◆ **Image comparison data**
· · ·

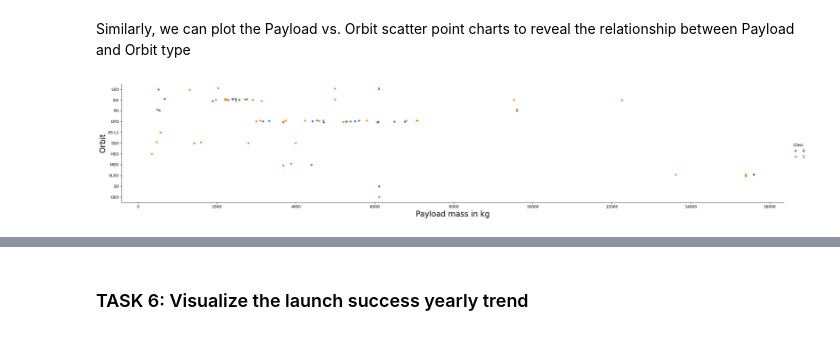
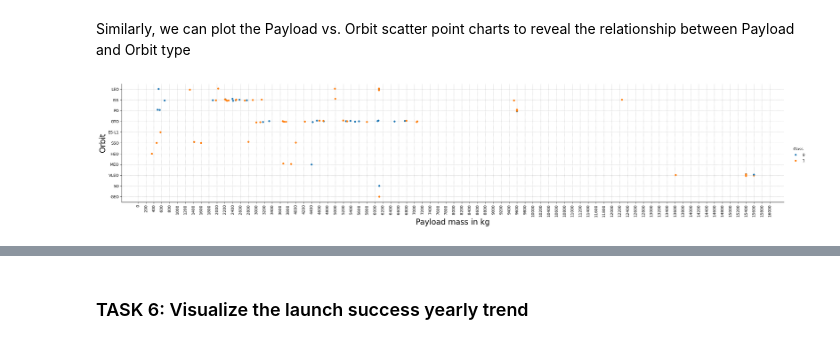
Before and after one commit to bigtomate/python_data_science_ML_capstone_project, a Jupyter notebook: module2_EDA/jupyter-labs-eda-dataviz-v2.ipynb, the cells around one changed output, grey strips where cells are left out. Saved outputs shown, nothing was run; the diff lists cells and outputs as text; code cells hidden in the pictures.

```diff
--- a/module2_EDA/jupyter-labs-eda-dataviz-v2.ipynb
+++ b/module2_EDA/jupyter-labs-eda-dataviz-v2.ipynb
@@ -191,9 +279,11 @@ You should see that in the LEO orbit the Success appears related to the number o
 Similarly, we can plot the Payload vs. Orbit scatter point charts to reveal the relationship between Payload and Orbit type
 # %%
 # Plot a scatter point chart with x axis to be Payload and y axis to be the Orbit, and hue to be the class value
-sns.catplot(y="Orbit", x="PayloadMass", hue="Class", data=df, aspect = 5)
+sns.catplot(y="Orbit", x="PayloadMass", hue="Class", data = df, aspect = 5)
+plt.grid(True, which='both', axis='both', linestyle='--', linewidth=0.5)
+plt.xticks(ticks=np.arange(0, 16001, 200), rotation = 90)
 plt.xlabel("Payload mass in kg",fontsize=20)
 plt.ylabel("Orbit",fontsize=20)
 plt.show()
 # %% [output]
-[figure, old version]
+[figure, new version]
```
Also changed, not shown: parts of 14 cells of this notebook, 9 other files.
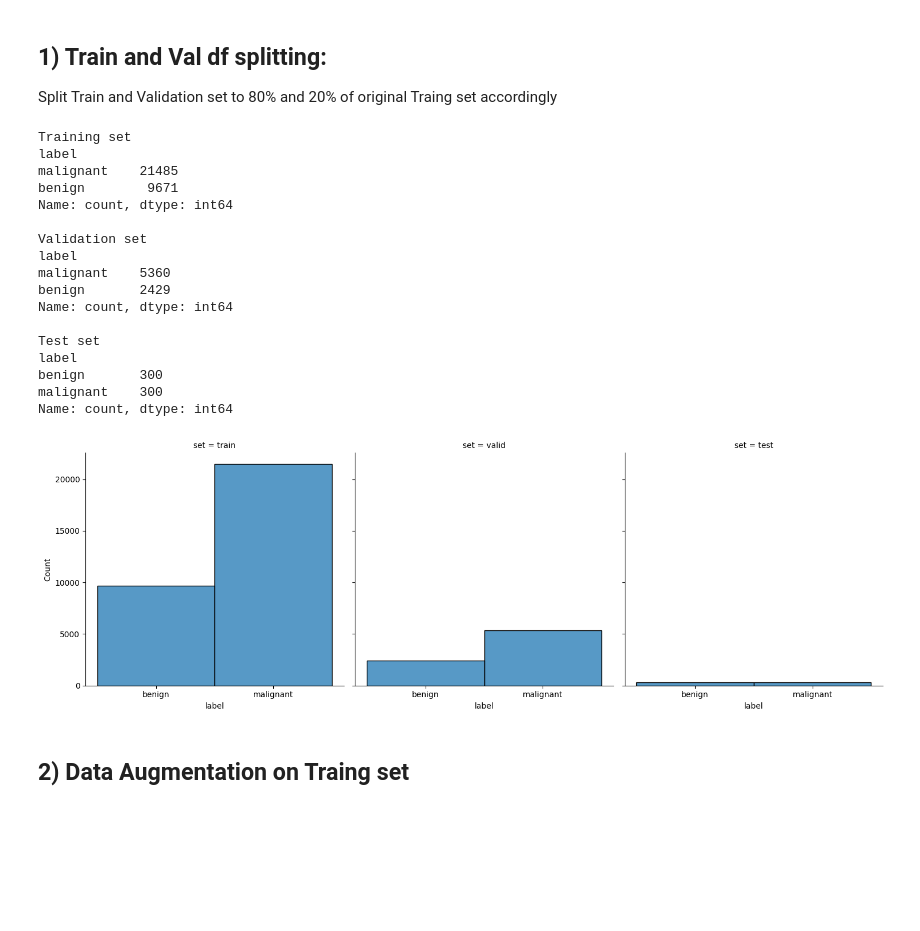
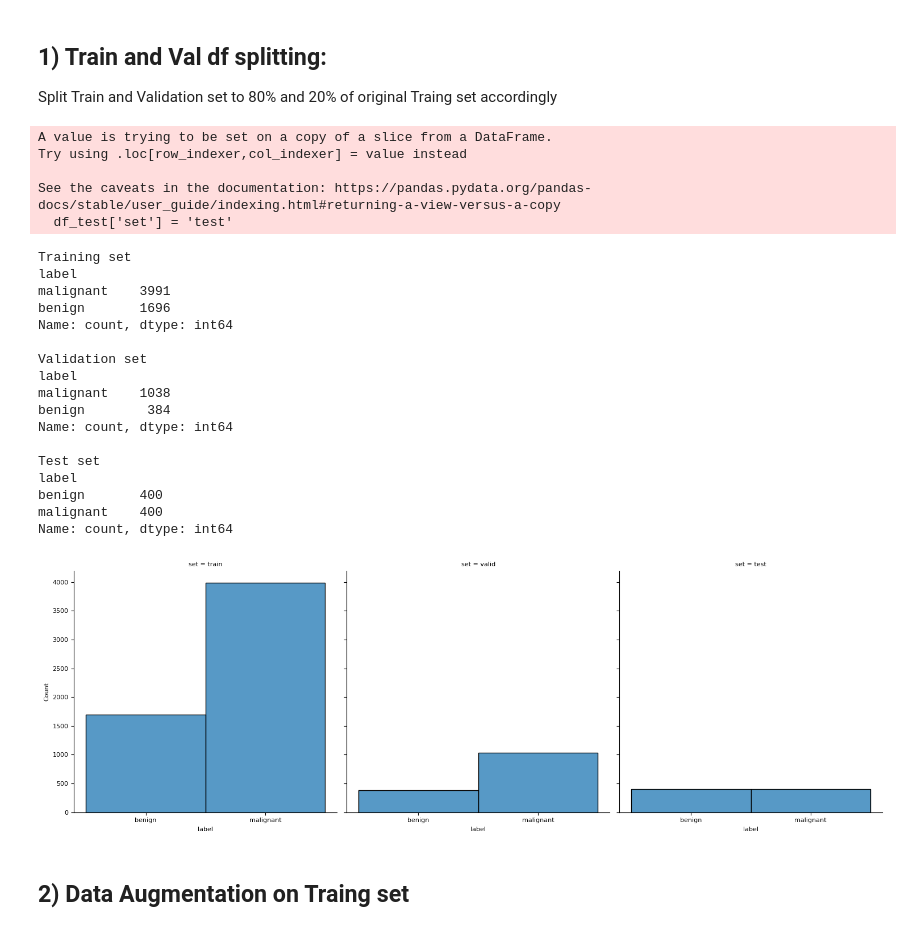
Before and after one commit to makonhakony/Multi-Stage-Classification-BreakHis, a Jupyter notebook: multi-stage-classification-breakhis.ipynb, the cells around one changed output. Drawn from its saved outputs; the diff is of its cells as text; code cells hidden in the pictures; blank space fills up the shorter version.

```diff
--- a/multi-stage-classification-breakhis.ipynb
+++ b/multi-stage-classification-breakhis.ipynb
@@ -183,15 +180,13 @@ import scikitplot as skplt
 ## Load data
 # %%
 AUTOTUNE = tf.data.experimental.AUTOTUNE
-data = pd.read_csv('../input/breakhis/Folds.csv')
-img_dir = '../input/breakhis/BreaKHis_v1/'
+data = pd.read_csv('../input/breakhis-v1-4gb/Folds.csv')
 class_names = ['benign', 'malignant']
 
 #load from CSV File
-data = data.rename(columns={'filename':'path'})
-data['label'] = data.path.apply(lambda x: x.split('/')[3])
+data['label'] = data.file_path.apply(lambda x: x.split('/')[8])
 data['label_int'] = data.label.apply(lambda x: class_names.index(x))
-data['filename'] = data.path.apply(lambda x: x.split('/')[-1])
+data['filename'] = data.file_path.apply(lambda x: x.split('/')[-1])
 data.head(3)
 #path = data.filename.apply(lambda x: x.split('/')[3])
 # %% [output]
@@ -258,51 +253,55 @@ Input size 224
 Split Train and Validation set to 80% and 20% of original Traing set accordingly
 # %%
 # remove 600 from dataset for testing
-df_test = data.groupby('label').sample(n=300)
-df_train = data.drop(df_test.index).reset_index(drop=True)
-df_test = df_test.reset_index(drop=True)
+df_test = data[data['grp'] == 'test']
+df_train = data[data['grp'] == 'train']
 
 # split training and validation set
 df_val = df_train.sample(frac=0.2)
 df_train = df_train.drop(df_val.index).reset_index(drop=True)
 df_val = df_val.reset_index(drop=True)
 
 df_test['set'] = 'test'
 df_train['set'] = 'train'
 df_val['set'] = 'valid'
 data_new = pd.concat([df_train,df_val, df_test])
 
 ax = sns.displot(data=data_new, x='label', col='set')
 
 SAMPLE_SIZE = len(df_train)
 
 print('Training set')
 print(df_train.label.value_counts())
 
 print('\nValidation set')
 print(df_val.label.value_counts())
 
 print('\nTest set')
 print(df_test.label.value_counts())
 # %% [output]
-Training set
-label
-malignant    21485
-benign        9671
-Name: count, dtype: int64
+A value is trying to be set on a copy of a slice from a DataFrame.
+Try using .loc[row_indexer,col_indexer] = value instead
 
-Validation set
-label
-malignant    5360
-benign       2429
-Name: count, dtype: int64
-
-Test set
-label
-benign       300
-malignant    300
-Name: count, dtype: int64
+See the caveats in the documentation: https://pandas.pydata.org/pandas-docs/stable/user_guide/indexing.html#returning-a-view-versus-a-copy
+  df_test['set'] = 'test'
+Training set
+label
+malignant    3991
+benign       1696
+Name: count, dtype: int64
+
+Validation set
+label
+malignant    1038
+benign        384
+Name: count, dtype: int64
+
+Test set
+label
+benign       400
+malignant    400
+Name: count, dtype: int64
-[figure, old version]
+[figure, new version]
 # %% [markdown]
 ## 2) Data Augmentation on Traing set
 # %%
```
Also changed, not shown: parts of 10 cells of this notebook.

· · ·

◆ **What you will do**
The reply should hold only the lines running from the top of the records to the line containing "Also changed, not shown: parts of 14", both included, copied exactly with no pictures.

◆ **Output for this exercise**
Before and after one commit to bigtomate/python_data_science_ML_capstone_project, a Jupyter notebook: module2_EDA/jupyter-labs-eda-dataviz-v2.ipynb, the cells around one changed output, grey strips where cells are left out. Saved outputs shown, nothing was run; the diff lists cells and outputs as text; code cells hidden in the pictures.

```diff
--- a/module2_EDA/jupyter-labs-eda-dataviz-v2.ipynb
+++ b/module2_EDA/jupyter-labs-eda-dataviz-v2.ipynb
@@ -191,9 +279,11 @@ You should see that in the LEO orbit the Success appears related to the number o
 Similarly, we can plot the Payload vs. Orbit scatter point charts to reveal the relationship between Payload and Orbit type
 # %%
 # Plot a scatter point chart with x axis to be Payload and y axis to be the Orbit, and hue to be the class value
-sns.catplot(y="Orbit", x="PayloadMass", hue="Class", data=df, aspect = 5)
+sns.catplot(y="Orbit", x="PayloadMass", hue="Class", data = df, aspect = 5)
+plt.grid(True, which='both', axis='both', linestyle='--', linewidth=0.5)
+plt.xticks(ticks=np.arange(0, 16001, 200), rotation = 90)
 plt.xlabel("Payload mass in kg",fontsize=20)
 plt.ylabel("Orbit",fontsize=20)
 plt.show()
 # %% [output]
-[figure, old version]
+[figure, new version]
```
Also changed, not shown: parts of 14 cells of this notebook, 9 other files.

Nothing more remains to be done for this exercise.